Low Res: Look Back With Knife
Cosmo Elliptic

VA: 15 Exitos Grandes de Electro
Cosmo Elliptic

Daniel Zelonky's productions under the Low Res and Crank monikers may not be sui generis but they certainly come close to sounding like nothing you've ever heard before. Impossible to pigeon-hole, the material might best be described as “supra-galaxial cyberspace jazz” (proving the point even further, in August 2007, under the title Sun Ra Impossible Space Circus, Zelonky collaborated with several Sun Ra Arkestra members in a live performance of Sun Ra compositions at the New York Knitting Factory). It's a hyper-agitated and mutating cauldron of dizzying sound (one track's even tellingly titled “Spasmo Cybo”) where moments of techno and jazz perpetually bob to the congealing music's surface. Two of the releases on Zelonky's new label collect riveting material he's produced over a number of years under the Crank, Low Res, Joey Mook, and Lester Pride aliases.

The hefty 15 Exitos Grandes de Electro is uniformly strong, with Crank material like “Jerk” elevating things to an even more unhinged plateau than the others. The pounding bass drum aside, Crank's “Infantile Narcosis” might be likened to a sonic portrait of a deranged soul viciously tearing at his body, attempting to remove imagined insects crawling beneath the skin. Like Joey Mook's “Askew,” Lester Pride's “Felatique” spills clavinet funkiness over a steamy, cyber-Afro-jazz pulse, while traces of Kraftwerk surface in “Nubians of Teutonia.” Some of the material could even pass for outtakes from Weather Report's Mr. Gone sessions (the slinky Joey Mook cut “Clams” is a close cousin to Pastorius's “River People”).

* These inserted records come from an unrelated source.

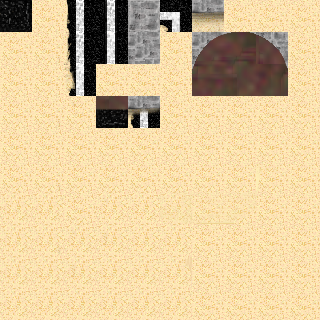
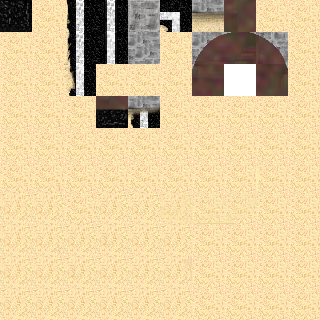
ChaoMetodo limpiarPantalla

Changed region(s): [[0.6875, 0.1875, 0.8125, 0.3125], [0.6875, 0.0, 0.8125, 0.125]]

diff --git a/src/mapa/MapaCargado.java b/src/mapa/MapaCargado.java
@@ -49,23 +49,23 @@ public class MapaCargado extends Mapa {
 		for (int i = 0; i < pixeles.length; i++) {
 			switch (pixeles[i]) {
 			// cada color corresponde a un sprite
-			case 0x5a5a5a:
+			case 0xff5a5a5a:
 				cuadrosCatalogo[i] = Cuadro.ASFALTO;//
 				// continue para saltar del switch case, y pasar
 				// a la siguiente iteracion
 				// colocar ff canal Alfa
 				continue;
-			case 0xffefb6:
+			case 0xffffefb6:
 				cuadrosCatalogo[i] = Cuadro.ARENA;//
 				continue;
 			case 0xffa6a4a3:
 				cuadrosCatalogo[i] = Cuadro.PIEDRA;
 				continue;
 			case 0xff68505a:
-				cuadrosCatalogo[i] = Cuadro.OXIDO;//
+				cuadrosCatalogo[i] = Cuadro.OXIDO;// puerta + asfalto
 				continue;
 			case 0xff857e70:
-				cuadrosCatalogo[i] = Cuadro.PIEDRA_ARENA_ASFALTO;// d2d2cb
+				cuadrosCatalogo[i] = Cuadro.PIEDRA_ARENA_ASFALTO;// 938a79
 				continue;
 			case 0xff2b2416:
 				cuadrosCatalogo[i] = Cuadro.BORDE_ASFALTO;
@@ -73,10 +73,10 @@ public class MapaCargado extends Mapa {
 			case 0xffd2d2cb:
 				cuadrosCatalogo[i] = Cuadro.RALLA_ASFALTO;//
 				continue;
-			case 0xffb3ac99:
-				cuadrosCatalogo[i] = Cuadro.ESQUINA_ASFALTO;//
+			case 0xffcdcfa7:
+				cuadrosCatalogo[i] = Cuadro.ESQUINA_ASFALTO;// cdcfa7 b3ac99
 				continue;
-			case 0xff7c1541:
+			case 0xff553833:
 				cuadrosCatalogo[i] = Cuadro.PUERTA_CENTRAL_IZQUIERDA;//
 				continue;
 			case 0xff850038:
@@ -90,6 +90,7 @@ public class MapaCargado extends Mapa {
 				continue;
 			case 0xff524736:
 				cuadrosCatalogo[i] = Cuadro.PUERTA_CENTRAL;//
+				continue;
 			default:
 				cuadrosCatalogo[i] = Cuadro.VACIO; // cuadro negro
 			}

diff --git a/src/grapicos/Sprite.java b/src/grapicos/Sprite.java
@@ -13,6 +13,7 @@ public final class Sprite {
 	// 2 contructores, 0 = a negro.
 
 	public static final Sprite VACIO = new Sprite(32, 0);
+
 	public static final Sprite ASFALTO = new Sprite(32, 0, 0, HojaSprites.desierto);
 
 	public static final Sprite ARENA = new Sprite(32, 1, 0, HojaSprites.desierto);
@@ -35,7 +36,7 @@ public final class Sprite {
 
 	public static final Sprite PUERTA_CENTRAL_IZQUIERDA = new Sprite(32, 6, 2, HojaSprites.desierto);
 
-	public static final Sprite PUERTA_CENTRAL = new Sprite(32, 7, 2, HojaSprites.desierto);
+	public static final Sprite PUERTA_CENTRAL = new Sprite(32, 7, 0, HojaSprites.desierto);
 
 	public static final Sprite PUERTA_CENTRAL_DERECHA = new Sprite(32, 8, 2, HojaSprites.desierto);
 

diff --git a/src/juego/Juego.java b/src/juego/Juego.java
@@ -103,13 +103,17 @@ public class Juego extends Canvas implements Runnable {
 		 */
 		if (teclado.arriba) { // tecla W
 			y--;// abajo
-		} else if (teclado.abajo) {
+		}
+		if (teclado.abajo) {
 			y++;// arriba
-		} else if (teclado.izquierda) {
+		}
+		if (teclado.izquierda) {
 			x--; // derecha
-		} else if (teclado.derecha) {
+		}
+		if (teclado.derecha) {
 			x++;// izquierda
-		} else if (teclado.salir) {
+		}
+		if (teclado.salir) {
 			System.exit(0);
 		}
 

diff --git a/src/control/Teclado.java b/src/control/Teclado.java
@@ -10,7 +10,10 @@ public final class Teclado implements KeyListener {
 
 	// sin getter and setters, para evitar retrasos en
 	// el procesamiento
-	public boolean arriba, abajo, izquierda, derecha;
+	public boolean arriba;
+	public boolean abajo;
+	public boolean izquierda;
+	public boolean derecha;
 	public boolean salir;
 
 	public void actualizar() {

Without question, Look Back With Knife's opening live piece, “Low Resolution Truth,” where MC Non Genetic testifies over a free jazz-styled meltdown of organ, drums, and sax, is clearly the set's wildest moment. The collection, which comprises eleven pieces spanning a nine-year period (1994 to 2003) and includes unreleased, rare, and live tracks, is as mind-altering as 15 Exitos Grandes de Electro. Stylistic diversity abounds: “Struttin',” “Electonal Version,” and “Dirty Lamentable Scheme” dig into space-dub hip-hop grooves while “Lamb Baah” and “Pandementiavan” traffic in blustery jazz-funk and space-lounge respectively. The most ear-friendly piece is “Blue Ramen #1 (samba)” which features a female vocalist drifting through a melody reminiscent of both “ Moon River ” and “Goldfinger.”

If Joe Zawinul and Bootsy Collins were abducted by aliens, transported to Saturn, and commanded to instruct the planet's inhabitants in the fine art of jazz-funk, the results might sound much like the 23rd-century Weather Report-meets-James Brown space jazz that appears throughout the two releases.

January 2008